Records from a collection:
________

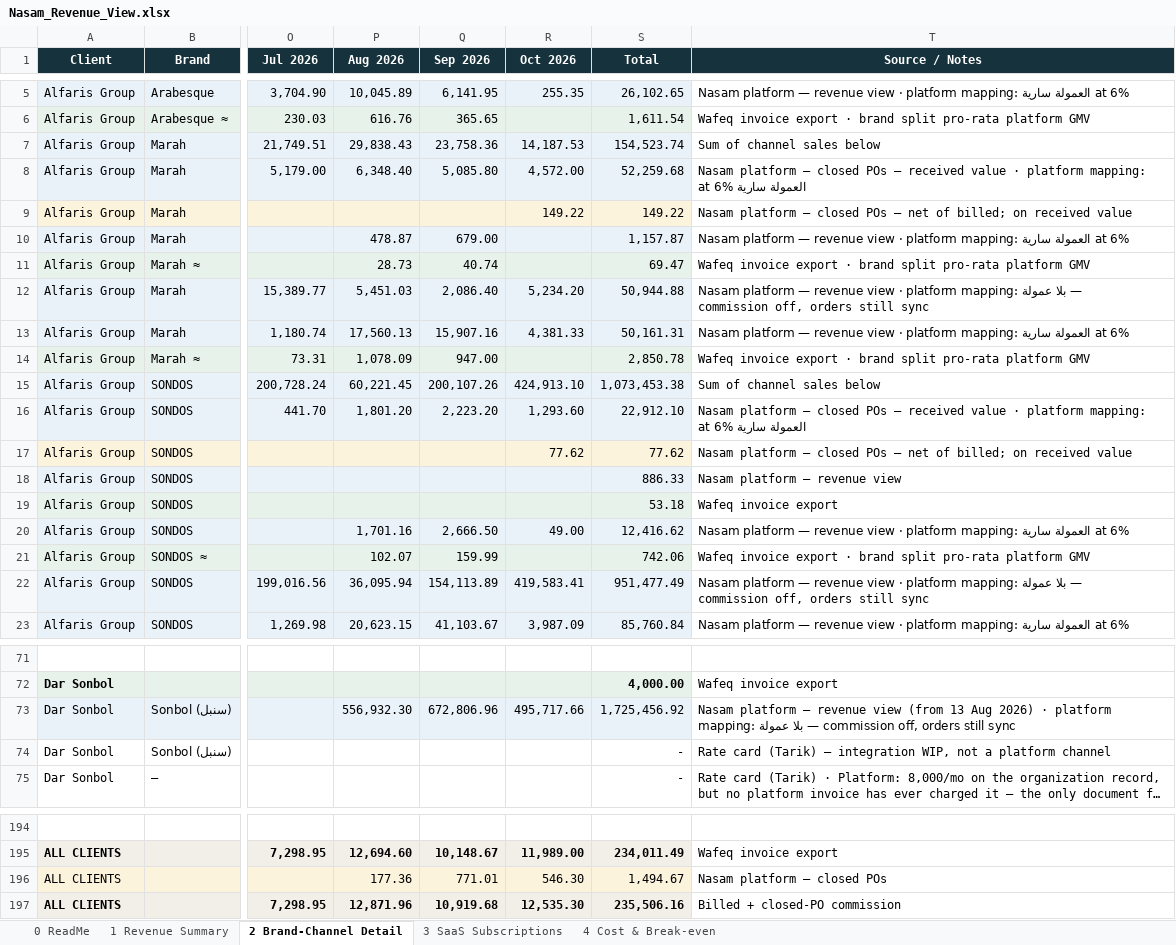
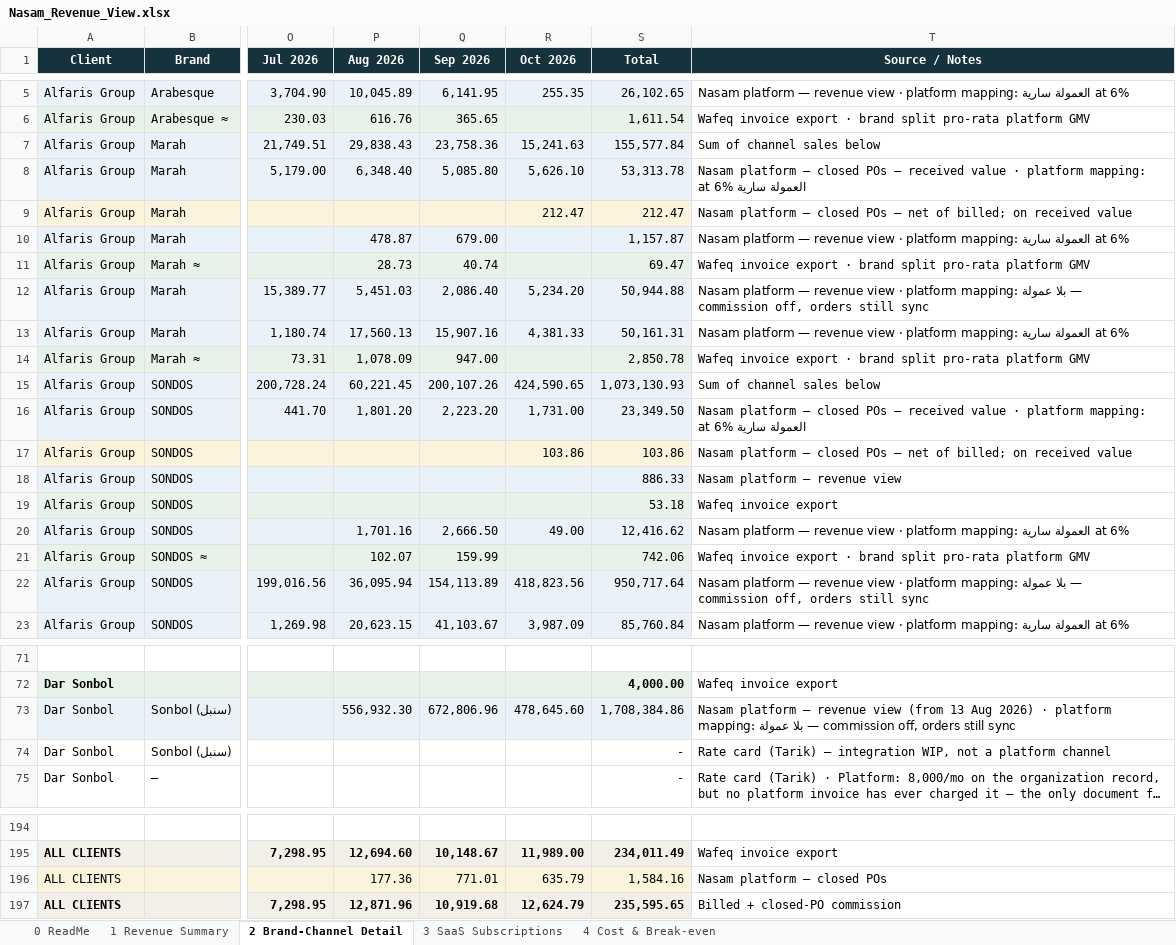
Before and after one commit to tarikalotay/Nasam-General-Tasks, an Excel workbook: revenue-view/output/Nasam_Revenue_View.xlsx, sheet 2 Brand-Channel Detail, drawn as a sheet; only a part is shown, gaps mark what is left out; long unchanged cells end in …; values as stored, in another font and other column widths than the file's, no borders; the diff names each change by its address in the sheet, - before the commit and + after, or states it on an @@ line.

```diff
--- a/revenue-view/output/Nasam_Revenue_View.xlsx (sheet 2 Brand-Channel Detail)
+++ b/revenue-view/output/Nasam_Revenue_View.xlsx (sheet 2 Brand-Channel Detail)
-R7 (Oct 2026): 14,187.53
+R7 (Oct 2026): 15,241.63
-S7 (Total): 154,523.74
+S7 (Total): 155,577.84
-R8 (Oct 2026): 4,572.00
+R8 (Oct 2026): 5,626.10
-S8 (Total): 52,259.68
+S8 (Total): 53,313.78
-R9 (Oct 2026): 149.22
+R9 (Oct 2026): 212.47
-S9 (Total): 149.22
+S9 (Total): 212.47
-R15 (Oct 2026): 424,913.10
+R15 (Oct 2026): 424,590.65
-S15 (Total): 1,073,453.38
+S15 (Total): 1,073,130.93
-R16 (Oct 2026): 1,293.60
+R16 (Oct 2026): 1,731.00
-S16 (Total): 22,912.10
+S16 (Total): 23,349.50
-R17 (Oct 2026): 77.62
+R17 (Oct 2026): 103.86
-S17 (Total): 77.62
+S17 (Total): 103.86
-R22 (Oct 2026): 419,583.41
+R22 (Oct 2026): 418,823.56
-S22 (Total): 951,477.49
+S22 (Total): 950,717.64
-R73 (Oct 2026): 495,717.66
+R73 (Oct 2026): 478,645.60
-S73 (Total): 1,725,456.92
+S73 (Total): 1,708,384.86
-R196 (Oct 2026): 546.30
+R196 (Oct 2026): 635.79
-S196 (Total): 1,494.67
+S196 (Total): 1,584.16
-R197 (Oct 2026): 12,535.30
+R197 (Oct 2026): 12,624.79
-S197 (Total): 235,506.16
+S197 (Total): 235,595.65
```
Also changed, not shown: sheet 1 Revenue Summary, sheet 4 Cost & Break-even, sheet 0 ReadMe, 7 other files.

________

**Task**
A verbatim copy of all the records, minus the pictures, is the expected answer.

**Task result**
Before and after one commit to tarikalotay/Nasam-General-Tasks, an Excel workbook: revenue-view/output/Nasam_Revenue_View.xlsx, sheet 2 Brand-Channel Detail, drawn as a sheet; only a part is shown, gaps mark what is left out; long unchanged cells end in …; values as stored, in another font and other column widths than the file's, no borders; the diff names each change by its address in the sheet, - before the commit and + after, or states it on an @@ line.

```diff
--- a/revenue-view/output/Nasam_Revenue_View.xlsx (sheet 2 Brand-Channel Detail)
+++ b/revenue-view/output/Nasam_Revenue_View.xlsx (sheet 2 Brand-Channel Detail)
-R7 (Oct 2026): 14,187.53
+R7 (Oct 2026): 15,241.63
-S7 (Total): 154,523.74
+S7 (Total): 155,577.84
-R8 (Oct 2026): 4,572.00
+R8 (Oct 2026): 5,626.10
-S8 (Total): 52,259.68
+S8 (Total): 53,313.78
-R9 (Oct 2026): 149.22
+R9 (Oct 2026): 212.47
-S9 (Total): 149.22
+S9 (Total): 212.47
-R15 (Oct 2026): 424,913.10
+R15 (Oct 2026): 424,590.65
-S15 (Total): 1,073,453.38
+S15 (Total): 1,073,130.93
-R16 (Oct 2026): 1,293.60
+R16 (Oct 2026): 1,731.00
-S16 (Total): 22,912.10
+S16 (Total): 23,349.50
-R17 (Oct 2026): 77.62
+R17 (Oct 2026): 103.86
-S17 (Total): 77.62
+S17 (Total): 103.86
-R22 (Oct 2026): 419,583.41
+R22 (Oct 2026): 418,823.56
-S22 (Total): 951,477.49
+S22 (Total): 950,717.64
-R73 (Oct 2026): 495,717.66
+R73 (Oct 2026): 478,645.60
-S73 (Total): 1,725,456.92
+S73 (Total): 1,708,384.86
-R196 (Oct 2026): 546.30
+R196 (Oct 2026): 635.79
-S196 (Total): 1,494.67
+S196 (Total): 1,584.16
-R197 (Oct 2026): 12,535.30
+R197 (Oct 2026): 12,624.79
-S197 (Total): 235,506.16
+S197 (Total): 235,595.65
```
Also changed, not shown: sheet 1 Revenue Summary, sheet 4 Cost & Break-even, sheet 0 ReadMe, 7 other files.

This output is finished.